START SOURCE DATA

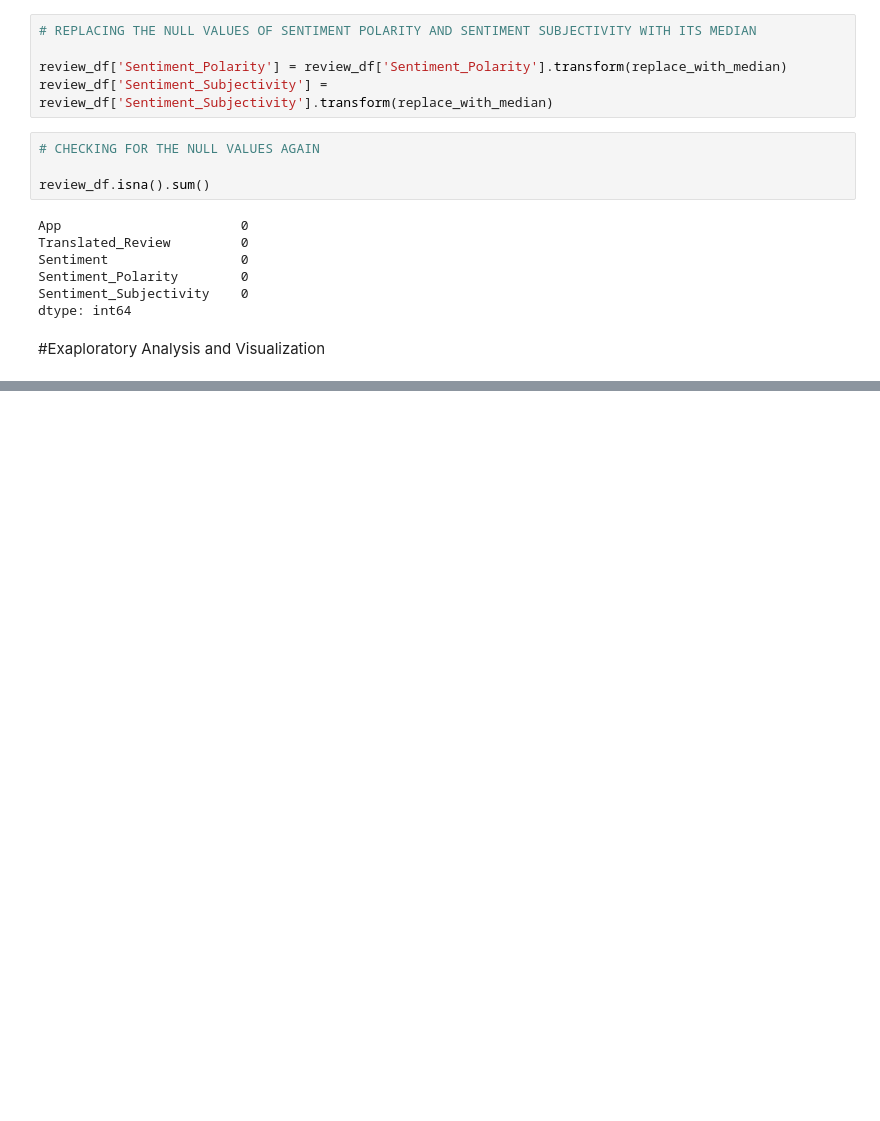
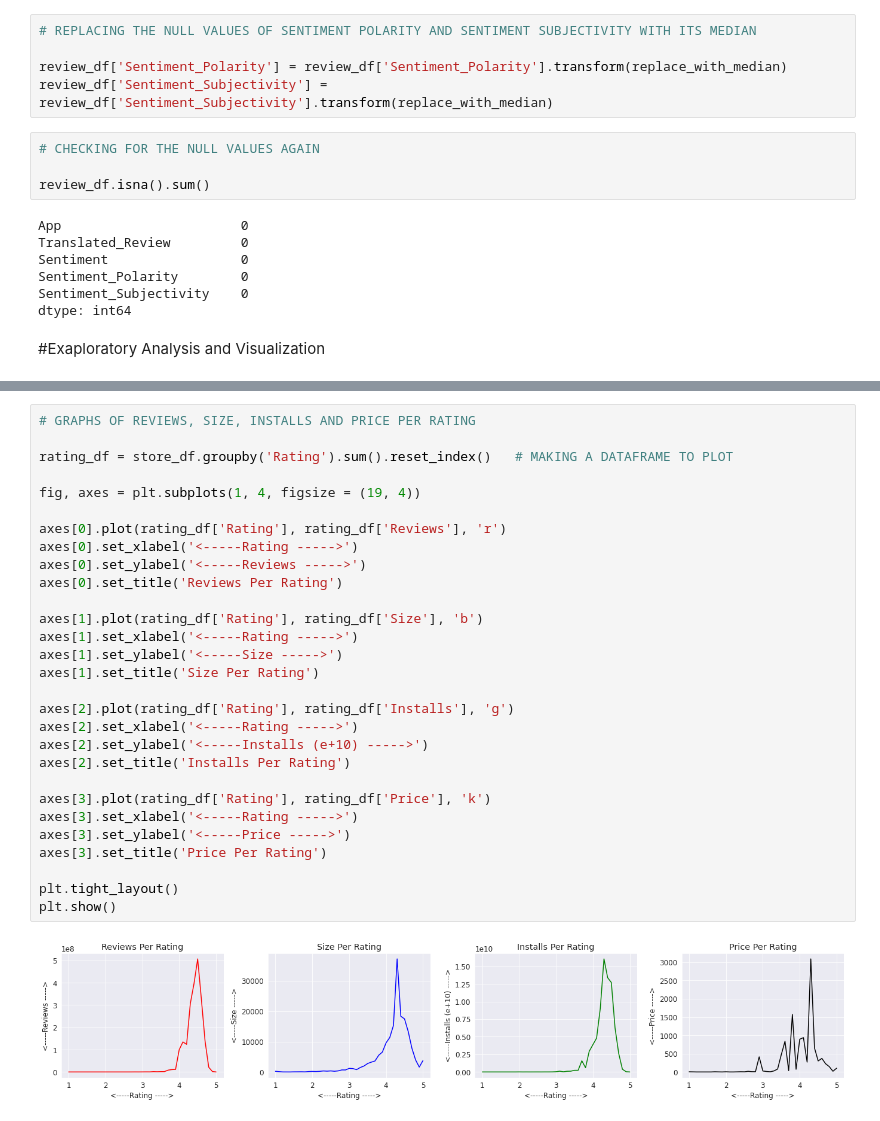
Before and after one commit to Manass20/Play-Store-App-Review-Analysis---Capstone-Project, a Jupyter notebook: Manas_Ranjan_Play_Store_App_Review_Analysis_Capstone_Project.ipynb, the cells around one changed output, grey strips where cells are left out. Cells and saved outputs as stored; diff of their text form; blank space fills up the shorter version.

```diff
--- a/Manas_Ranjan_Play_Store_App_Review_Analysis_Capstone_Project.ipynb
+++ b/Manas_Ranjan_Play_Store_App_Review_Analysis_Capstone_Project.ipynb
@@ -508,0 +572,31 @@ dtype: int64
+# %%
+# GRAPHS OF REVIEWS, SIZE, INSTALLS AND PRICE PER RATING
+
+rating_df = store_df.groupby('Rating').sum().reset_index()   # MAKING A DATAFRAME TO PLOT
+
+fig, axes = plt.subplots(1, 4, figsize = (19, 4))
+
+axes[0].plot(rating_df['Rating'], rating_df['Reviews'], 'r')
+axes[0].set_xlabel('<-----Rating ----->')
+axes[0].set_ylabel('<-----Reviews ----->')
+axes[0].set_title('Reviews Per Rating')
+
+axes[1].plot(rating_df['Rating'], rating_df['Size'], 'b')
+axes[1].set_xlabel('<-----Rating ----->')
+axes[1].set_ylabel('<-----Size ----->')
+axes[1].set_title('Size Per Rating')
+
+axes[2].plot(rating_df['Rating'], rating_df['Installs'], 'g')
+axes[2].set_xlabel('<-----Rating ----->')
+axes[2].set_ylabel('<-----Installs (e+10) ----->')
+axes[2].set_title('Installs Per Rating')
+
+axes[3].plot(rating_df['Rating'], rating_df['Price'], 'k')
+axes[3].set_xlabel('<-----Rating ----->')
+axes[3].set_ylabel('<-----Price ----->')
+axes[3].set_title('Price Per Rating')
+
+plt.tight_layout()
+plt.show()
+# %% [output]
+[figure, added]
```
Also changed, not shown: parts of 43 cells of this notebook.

END SOURCE DATA

**WORK ORDER**
When pictures appear among the entries, skip them and copy all remaining text precisely.

**RESPONSE TO THE TASK**
Before and after one commit to Manass20/Play-Store-App-Review-Analysis---Capstone-Project, a Jupyter notebook: Manas_Ranjan_Play_Store_App_Review_Analysis_Capstone_Project.ipynb, the cells around one changed output, grey strips where cells are left out. Cells and saved outputs as stored; diff of their text form; blank space fills up the shorter version.

```diff
--- a/Manas_Ranjan_Play_Store_App_Review_Analysis_Capstone_Project.ipynb
+++ b/Manas_Ranjan_Play_Store_App_Review_Analysis_Capstone_Project.ipynb
@@ -508,0 +572,31 @@ dtype: int64
+# %%
+# GRAPHS OF REVIEWS, SIZE, INSTALLS AND PRICE PER RATING
+
+rating_df = store_df.groupby('Rating').sum().reset_index()   # MAKING A DATAFRAME TO PLOT
+
+fig, axes = plt.subplots(1, 4, figsize = (19, 4))
+
+axes[0].plot(rating_df['Rating'], rating_df['Reviews'], 'r')
+axes[0].set_xlabel('<-----Rating ----->')
+axes[0].set_ylabel('<-----Reviews ----->')
+axes[0].set_title('Reviews Per Rating')
+
+axes[1].plot(rating_df['Rating'], rating_df['Size'], 'b')
+axes[1].set_xlabel('<-----Rating ----->')
+axes[1].set_ylabel('<-----Size ----->')
+axes[1].set_title('Size Per Rating')
+
+axes[2].plot(rating_df['Rating'], rating_df['Installs'], 'g')
+axes[2].set_xlabel('<-----Rating ----->')
+axes[2].set_ylabel('<-----Installs (e+10) ----->')
+axes[2].set_title('Installs Per Rating')
+
+axes[3].plot(rating_df['Rating'], rating_df['Price'], 'k')
+axes[3].set_xlabel('<-----Rating ----->')
+axes[3].set_ylabel('<-----Price ----->')
+axes[3].set_title('Price Per Rating')
+
+plt.tight_layout()
+plt.show()
+# %% [output]
+[figure, added]
```
Also changed, not shown: parts of 43 cells of this notebook.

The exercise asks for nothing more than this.